Free but Uneasy
Dear Free but Uneasy,
Those are all important goals, and can be tricky to accomplish when you work at home.
To stay productive, it helps to build some structure into your days. Establish defined start and end times for your workday, and stick to them. (Use a timer to remind yourself, if need be.) That will help you stay focused during the hours you’re working. Getting dressed in a reasonably professional outfit—a sweater, not a sweatshirt, jeans rather than yoga pants—will cue you toward work, too.
Beyond that, be aware of what triggers you to go off track and have strategies to counteract those triggers. If it’s hard to stay focused when you’re alone all day, for instance, get out of your home office—for lunch with a friend or at the least for an errand that puts you in contact with others.
To stay connected, recognize that you’ll probably have to work harder at communicating with both your coworkers and your boss. You’ll want to keep your supervisor and key team members updated on the status of your projects, so that everyone stays aware of your involvement and progress, says Maren Kate Donovan, CEO of Zirtual, a company staffed entirely by remote employees. And if given the choice, go for video rather than phone meetings. This way, you can better feel part of the loop and provide opportunities for the informal contact that’s so important for good working relationships.
To avoid generating resentment from your colleagues, you might volunteer to pick up part of a project from a coworker who’s overloaded.

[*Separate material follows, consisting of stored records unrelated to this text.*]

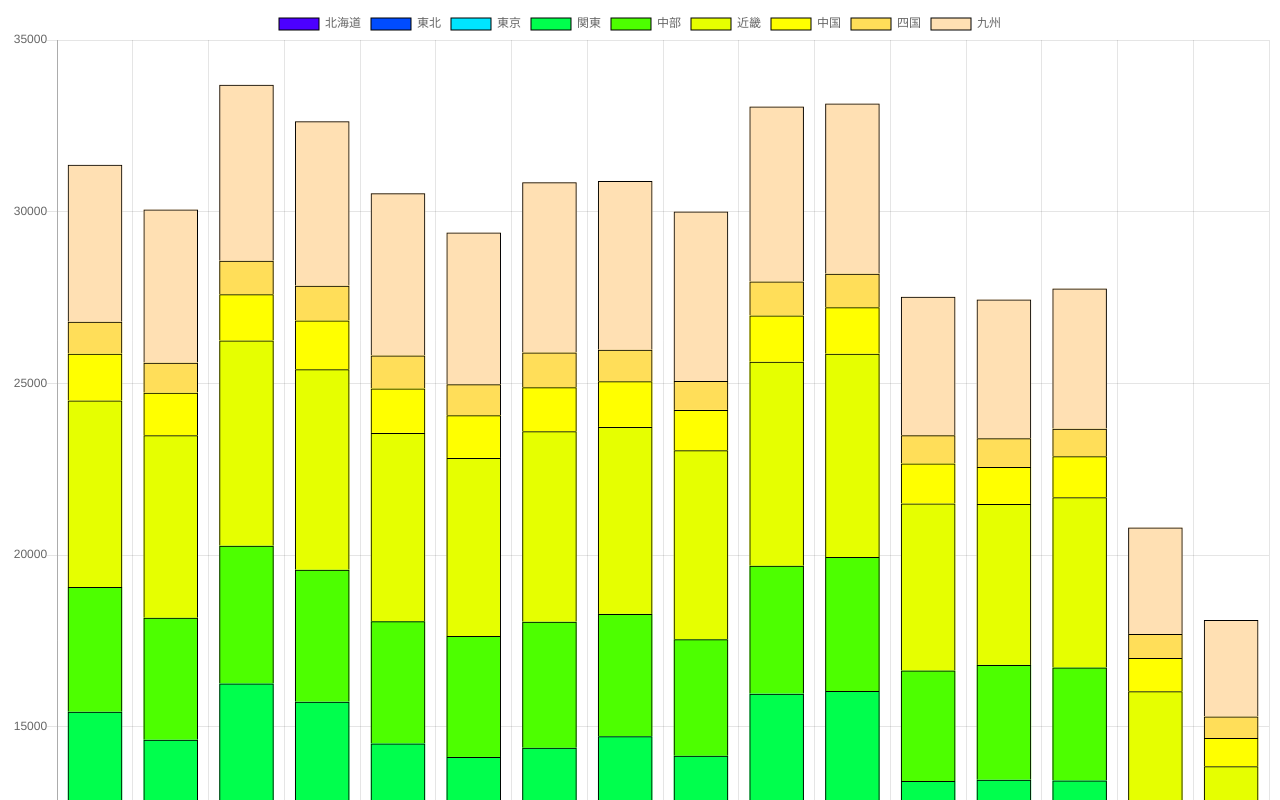
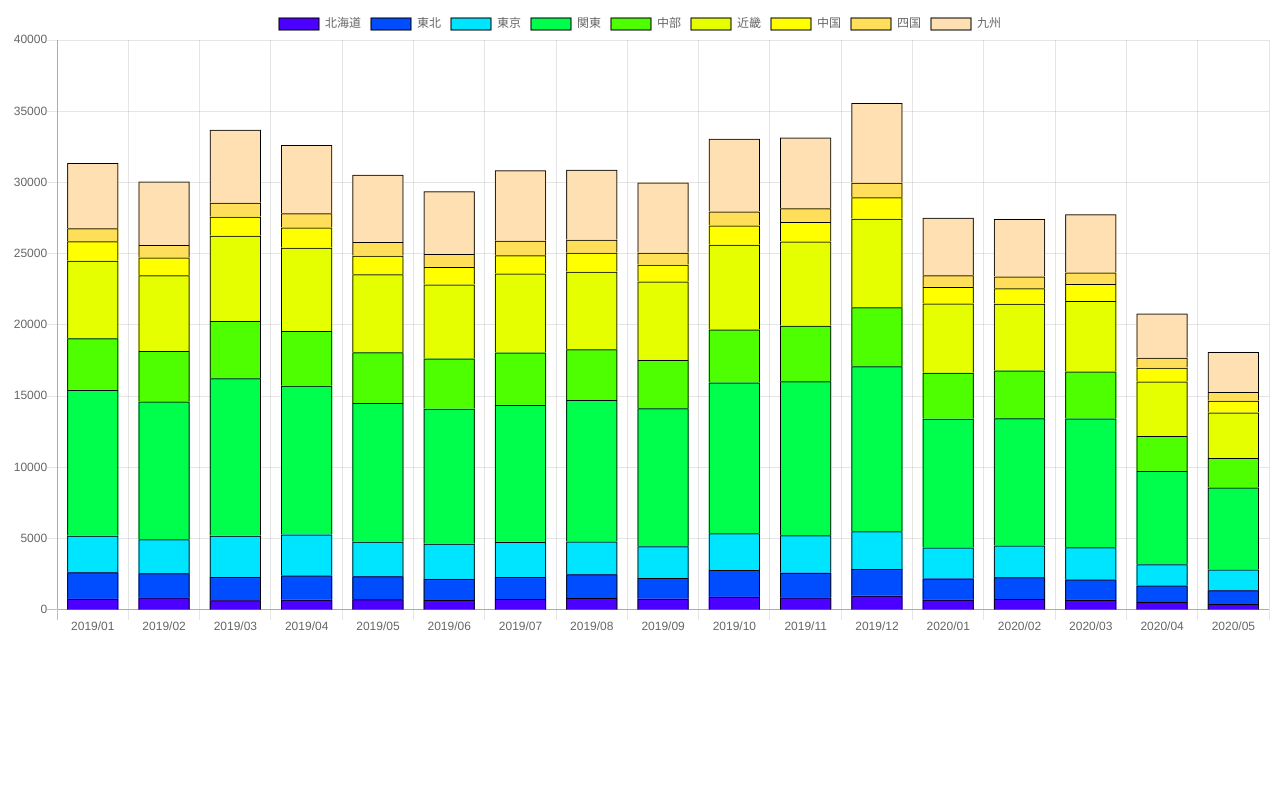
Before and after one commit to Akiyah/monthly-traffic-accidents-in-japan, a plain HTML site: page index.html in a window 1280 px wide. Shown: the top 800 px of the page. Drawn offline with nearby package versions, Linux system fonts and the light colour scheme.

Commit message:
add 2019/12

```diff
--- a/index.html
+++ b/index.html
@@ -5,7 +5,7 @@
     <script src="https://cdn.jsdelivr.net/npm/chart.js@2.9.3/dist/Chart.min.js"></script>
 </head>
 <body>
-    <canvas id="myChart" width="400" height="400"></canvas>
+    <canvas id="myChart"></canvas>
     <script src="js/monthly-traffic-accidents-in-japan.js"></script>
     <script src="js/index.js"></script>
 </body>
--- a/tsv/monthly-traffic-accidents-in-japan.tsv
+++ b/tsv/monthly-traffic-accidents-in-japan.tsv
@@ -254,6 +254,57 @@ year	month	area	prefecture	発生件数（速報値）	死者数（確定値）
 2020	1	九州	宮崎	464	2	522
 2020	1	九州	鹿児島	349	6	409
 2020	1	九州	沖縄	179	1	209
+2019	12	北海道	札幌	745	6	835
+2019	12	北海道	函館	63	1	69
+2019	12	北海道	旭川	93	2	109
+2019	12	北海道	釧路	78	1	91
+2019	12	北海道	北見	15	2	18
+2019	12	東北	青森	269	3	326
+2019	12	東北	岩手	179	0	216
+2019	12	東北	宮城	535	9	638
+2019	12	東北	秋田	135	3	166
+2019	12	東北	山形	373	2	440
+2019	12	東北	福島	381	6	442
+2019	12	東京	東京	2648	15	3088
+2019	12	関東	茨城	695	12	862
+2019	12	関東	栃木	383	7	463
+2019	12	関東	群馬	1045	8	1287
+2019	12	関東	埼玉	2265	14	2714
+2019	12	関東	千葉	1564	24	1869
+2019	12	関東	神奈川	2058	8	2416
+2019	12	関東	新潟	335	14	386
+2019	12	関東	山梨	307	2	373
+2019	12	関東	長野	615	8	717
+2019	12	関東	静岡	2317	14	2947
+2019	12	中部	富山	242	4	272
+2019	12	中部	石川	265	6	300
+2019	12	中部	福井	117	4	137
+2019	12	中部	岐阜	447	9	566
+2019	12	中部	愛知	2769	14	3286
+2019	12	中部	三重	301	6	392
+2019	12	近畿	滋賀	306	3	364
+2019	12	近畿	京都	536	7	606
+2019	12	近畿	大阪	2848	20	3365
+2019	12	近畿	兵庫	2099	24	2507
+2019	12	近畿	奈良	269	3	329
+2019	12	近畿	和歌山	163	6	187
+2019	12	中国	鳥取	71	1	91
+2019	12	中国	島根	93	3	105
+2019	12	中国	岡山	403	5	461
+2019	12	中国	広島	656	11	791
+2019	12	中国	山口	281	6	335
+2019	12	四国	徳島	266	6	325
+2019	12	四国	香川	355	3	416
+2019	12	四国	愛媛	239	4	262
+2019	12	四国	高知	162	1	170
+2019	12	九州	福岡	2379	11	3403
+2019	12	九州	佐賀	432	3	571
+2019	12	九州	長崎	364	3	456
+2019	12	九州	熊本	411	9	472
+2019	12	九州	大分	336	2	399
+2019	12	九州	宮崎	701	5	779
+2019	12	九州	鹿児島	471	9	551
+2019	12	九州	沖縄	506	7	687
 2019	11	北海道	札幌	633	9	707
 2019	11	北海道	函館	52	1	66
 2019	11	北海道	旭川	84	4	90
```
Also changed, not shown: 2 other files.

And it’s a good idea not to talk too much about how great your new schedule is. Find another work-from-home buddy to enthuse with about your morning walk or midday swim.